Work to be completed:
Verbatim reproduction of the entries is required; images must be omitted.

Provided material:
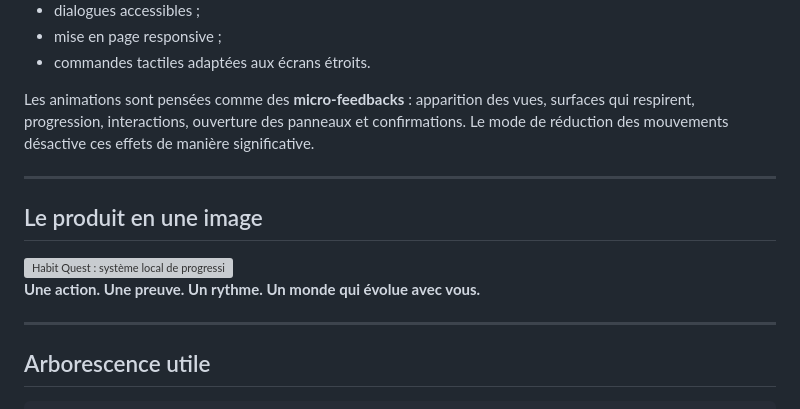
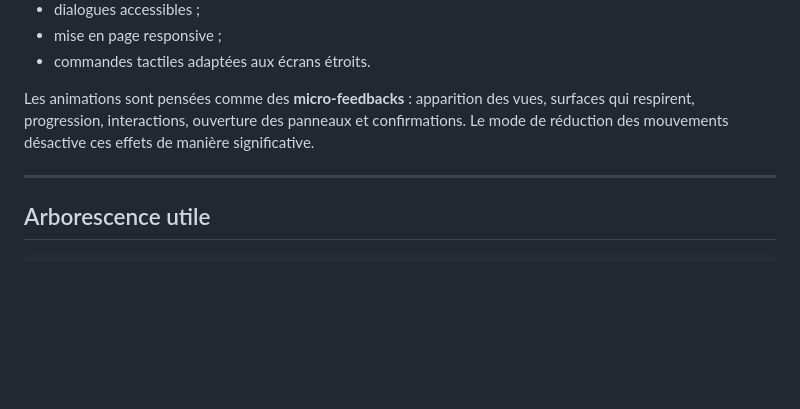
Before and after one commit to lovasoarm/habit-quest, a Markdown page: README.md, the part around one of its changes. GitHub-like rendering; blank space fills up the shorter version; grey boxes are pictures that could not be loaded.

Commit message:
Remove images and product overview from README
Removed several images and a section about the product in the README.

```diff
--- a/README.md
+++ b/README.md
@@ -132,13 +130,6 @@ L’interface prend en compte :
 
 Les animations sont pensées comme des **micro-feedbacks** : apparition des vues, surfaces qui respirent, progression, interactions, ouverture des panneaux et confirmations. Le mode de réduction des mouvements désactive ces effets de manière significative.
 
----
-
-## Le produit en une image
-
-<img src="assets/brand/systems.svg" width="100%" alt="Habit Quest : système local de progression">
-
-**Une action. Une preuve. Un rythme. Un monde qui évolue avec vous.**
 
 ---
 
```
Also changed, not shown: other parts of README.md (+0 -2 lines).
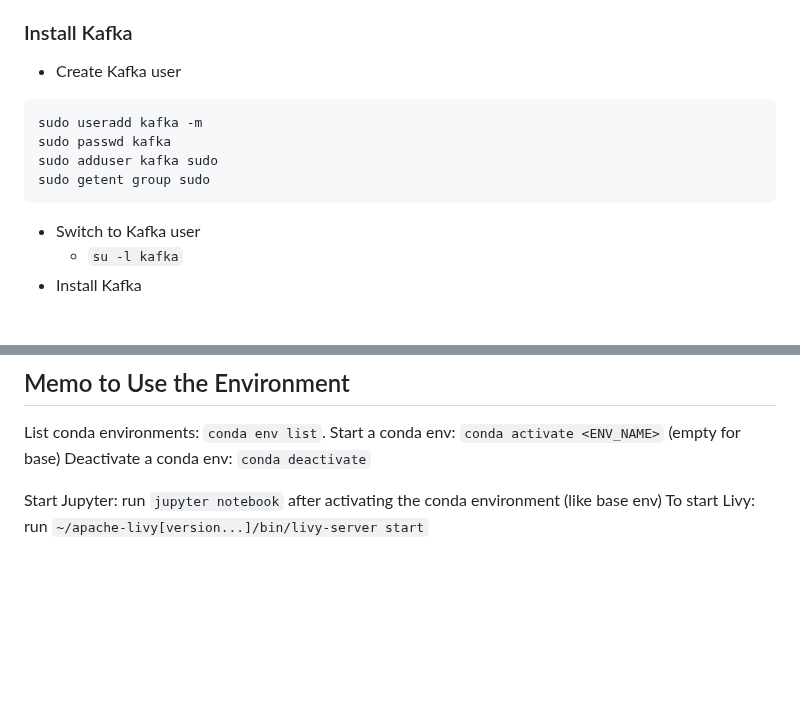
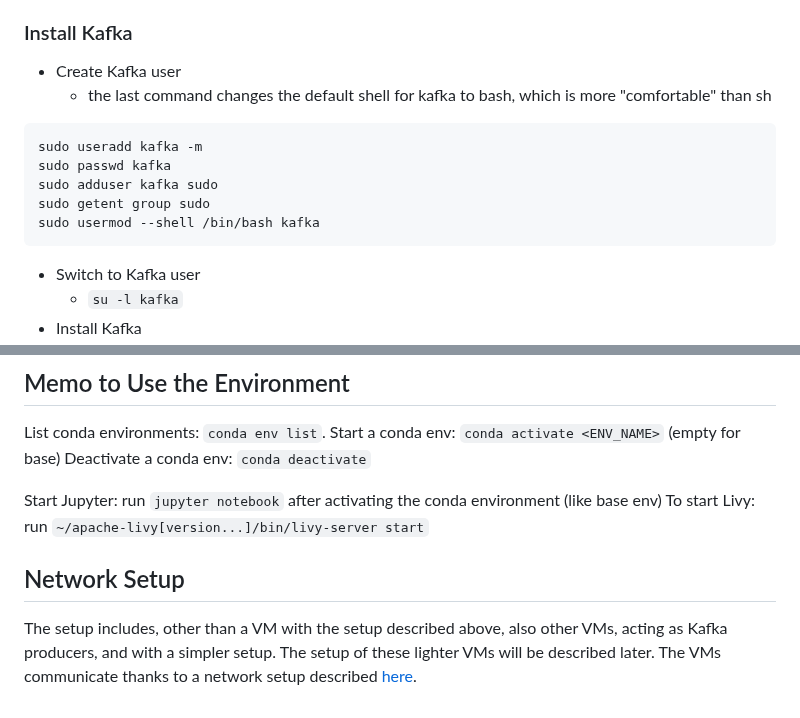
Before and after one commit to lorenzofelletti/EdgeCloudApproximate, a Markdown page: README.md, 2 parts joined by grey strips. Rendered like a GitHub page; blank space fills up the shorter version.

````diff
--- a/README.md
+++ b/README.md
@@ -58,11 +57,13 @@ Download Intellij Idea from [here](https://www.jetbrains.com/idea/download/#sect
 
 ### Install Kafka
 - Create Kafka user
+  - the last command changes the default shell for kafka to bash, which is more "comfortable" than sh
 ```Bash
 sudo useradd kafka -m
 sudo passwd kafka
 sudo adduser kafka sudo
 sudo getent group sudo
+sudo usermod --shell /bin/bash kafka
 ```
 - Switch to Kafka user
   - `su -l kafka`
@@ -171,3 +172,7 @@ Deactivate a conda env: `conda deactivate`
 
 Start Jupyter: run `jupyter notebook` after activating the conda environment (like base env)
 To start Livy: run `~/apache-livy[version...]/bin/livy-server start`
+
+## Network Setup
+The setup includes, other than a VM with the setup described above, also other VMs, acting as Kafka producers, and with a simpler setup. The setup of these lighter VMs will be described later.
+The VMs communicate thanks to a network setup described [here](Network.md).
````
Also changed, not shown: other parts of README.md (+7 -8 lines), Network.md (added, +39 -0 lines).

Reply to the task:
Before and after one commit to lovasoarm/habit-quest, a Markdown page: README.md, the part around one of its changes. GitHub-like rendering; blank space fills up the shorter version; grey boxes are pictures that could not be loaded.

Commit message:
Remove images and product overview from README
Removed several images and a section about the product in the README.

```diff
--- a/README.md
+++ b/README.md
@@ -132,13 +130,6 @@ L’interface prend en compte :
 
 Les animations sont pensées comme des **micro-feedbacks** : apparition des vues, surfaces qui respirent, progression, interactions, ouverture des panneaux et confirmations. Le mode de réduction des mouvements désactive ces effets de manière significative.
 
----
-
-## Le produit en une image
-
-<img src="assets/brand/systems.svg" width="100%" alt="Habit Quest : système local de progression">
-
-**Une action. Une preuve. Un rythme. Un monde qui évolue avec vous.**
 
 ---
 
```
Also changed, not shown: other parts of README.md (+0 -2 lines).
Before and after one commit to lorenzofelletti/EdgeCloudApproximate, a Markdown page: README.md, 2 parts joined by grey strips. Rendered like a GitHub page; blank space fills up the shorter version.

````diff
--- a/README.md
+++ b/README.md
@@ -58,11 +57,13 @@ Download Intellij Idea from [here](https://www.jetbrains.com/idea/download/#sect
 
 ### Install Kafka
 - Create Kafka user
+  - the last command changes the default shell for kafka to bash, which is more "comfortable" than sh
 ```Bash
 sudo useradd kafka -m
 sudo passwd kafka
 sudo adduser kafka sudo
 sudo getent group sudo
+sudo usermod --shell /bin/bash kafka
 ```
 - Switch to Kafka user
   - `su -l kafka`
@@ -171,3 +172,7 @@ Deactivate a conda env: `conda deactivate`
 
 Start Jupyter: run `jupyter notebook` after activating the conda environment (like base env)
 To start Livy: run `~/apache-livy[version...]/bin/livy-server start`
+
+## Network Setup
+The setup includes, other than a VM with the setup described above, also other VMs, acting as Kafka producers, and with a simpler setup. The setup of these lighter VMs will be described later.
+The VMs communicate thanks to a network setup described [here](Network.md).
````
Also changed, not shown: other parts of README.md (+7 -8 lines), Network.md (added, +39 -0 lines).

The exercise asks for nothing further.